As a former reporter and editor at the Tribune, Diana French carries on sharing her ideas through her weekly column. (Photo submitted)
FRENCH CONNECTION: Worth taking another look at hemp for paper production

Ninety years after being deemed illegal, few are afraid of marijauna

Ranch Musings columnist David Zirnhelt. (File photo)
RANCH MUSINGS: Milking cows and strangers on the premises

Cows in a milking barn may get upset if a stranger comes

Lake City Secondary School Grade 12 students Haroop Sandhu, from left, Amrit Binning and Cleary Manning are members of the school’s horticulture club. (Monica Lamb-Yorski photo - Williams Lake Tribune)
LCSS horticulture club a growing success

Aspiring gardeners at a Williams Lake secondary school are earning scholarship dollars… Continue reading

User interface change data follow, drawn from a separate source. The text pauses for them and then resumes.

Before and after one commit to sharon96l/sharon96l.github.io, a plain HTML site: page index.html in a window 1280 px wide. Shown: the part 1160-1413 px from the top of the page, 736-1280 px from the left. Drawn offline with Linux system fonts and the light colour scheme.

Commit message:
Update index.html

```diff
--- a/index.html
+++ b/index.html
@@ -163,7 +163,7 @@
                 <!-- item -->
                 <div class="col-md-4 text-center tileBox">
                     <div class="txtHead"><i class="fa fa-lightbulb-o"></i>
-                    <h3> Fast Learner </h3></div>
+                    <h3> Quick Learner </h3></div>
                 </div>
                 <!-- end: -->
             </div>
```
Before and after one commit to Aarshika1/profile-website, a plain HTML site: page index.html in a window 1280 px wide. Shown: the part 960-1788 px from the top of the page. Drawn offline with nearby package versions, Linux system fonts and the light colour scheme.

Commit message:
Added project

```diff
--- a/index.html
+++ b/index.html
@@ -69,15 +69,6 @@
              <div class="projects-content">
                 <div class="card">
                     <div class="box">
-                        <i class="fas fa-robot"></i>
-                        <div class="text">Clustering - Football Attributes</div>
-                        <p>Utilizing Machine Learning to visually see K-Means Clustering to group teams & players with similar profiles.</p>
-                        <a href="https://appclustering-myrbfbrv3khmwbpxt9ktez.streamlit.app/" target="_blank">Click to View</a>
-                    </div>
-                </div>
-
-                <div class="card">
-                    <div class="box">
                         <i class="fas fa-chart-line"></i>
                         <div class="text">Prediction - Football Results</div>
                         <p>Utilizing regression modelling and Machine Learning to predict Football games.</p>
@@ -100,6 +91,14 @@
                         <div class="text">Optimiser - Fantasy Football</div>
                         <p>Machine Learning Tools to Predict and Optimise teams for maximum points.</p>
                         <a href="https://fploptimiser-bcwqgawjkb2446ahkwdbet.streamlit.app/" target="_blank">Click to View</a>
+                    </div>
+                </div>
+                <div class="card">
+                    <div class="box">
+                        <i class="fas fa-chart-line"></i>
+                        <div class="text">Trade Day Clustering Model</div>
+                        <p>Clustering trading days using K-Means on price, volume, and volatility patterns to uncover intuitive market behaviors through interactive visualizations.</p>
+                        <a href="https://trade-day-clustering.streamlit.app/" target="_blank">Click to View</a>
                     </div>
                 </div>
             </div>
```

Jim Hilton pens a column on forestry each week for the Tribune.
FOREST INK: Plenty of changes happening in forest industry

A new process produces a biodegradable plastic-like product from wood waste powder

Daily confirmed COVID-19 cases reported to B.C. public health, seven-day rolling average in white, to May 12, 2021. (B.C. Centre for Disease Control)
B.C. preparing ‘Restart 2.0’ from COVID-19 as June approaches

Daily infections fall below 500 Friday, down to 387 in hospital

Cannabis bought in British Columbia (Ashley Wadhwani/Black Press Media)
Is it time to start thinking about greener ways to package cannabis?

Packaging suppliers are still figuring eco-friendly and affordable packaging options that fit the mandates of Cannabis Regulations

A vial of AstraZeneca vaccine is seen at a mass COVID-19 vaccination clinic in Calgary, Alta., Thursday, April 22, 2021. Dr. Ben Chan remembers hearing the preliminary reports back in March of blood clots appearing in a handful of European recipients of the Oxford-AstraZeneca COVID-19 vaccine. THE CANADIAN PRESS/Jeff McIntosh
Science on COVID, VITT constantly changing: A look at how doctors keep up

While VITT can represent challenges as a novel disorder, blood clots themselves are not new

Poached trees that were taken recently on Vancouver Island in the Mount Prevost area near Cowichan, B.C. are shown on Sunday, May 10, 2021. Big trees, small trees, dead trees, softwoods and hardwoods have all become valuable targets of tree poachers in British Columbia as timber prices hit record levels. THE CANADIAN PRESS/Jen Osborne.
Tree poaching from public forests increasing in B.C. as lumber hits record prices

Prices for B.C. softwood lumber reached $1,600 for 1,000 board feet compared with about $300 a year ago

The warm weather means time for a camping trip, or at least an excursion into nature. How much do you know about camps and camping-related facts? (John Arendt - Summerland Review)
QUIZ: Are you ready to go camping?

How many camp and camping-related questions can you answer?

On Friday, May 14 at Meadow Gardens Golf Club in Pitt Meadows, Michael Caan joined a very elite club of golfers who have shot under 60 (Instagram)
Crowds at English Bay were blasted with a large beam of light from an RCMP Air-1 helicopter on Friday, May 14. THE CANADIAN PRESS/Marc Grandmaison
Police enlist RCMP helicopter to disperse thousands crowded on Vancouver beach

On Friday night, police were witness to ‘several thousand people staying well into the evening’

People shop in Chinatown in Vancouver on Friday, February 5, 2021. THE CANADIAN PRESS/Jonathan Hayward
Vancouver community leaders call for action following 717% rise in anti-Asian hate crimes

‘The alarming rise of anti-Asian hate in Canada and south of the border shows Asians have not been fully accepted in North America,’ says Carol Lee

Sinikka Gay Elliott was reported missing on Salt Spring Island on Wednesday, May 12. (Courtesty Salt Spring RCMP)
Body of UBC professor found on Salt Spring Island, no foul play suspected

Sinikka Elliott taught sociology at the university

Most Read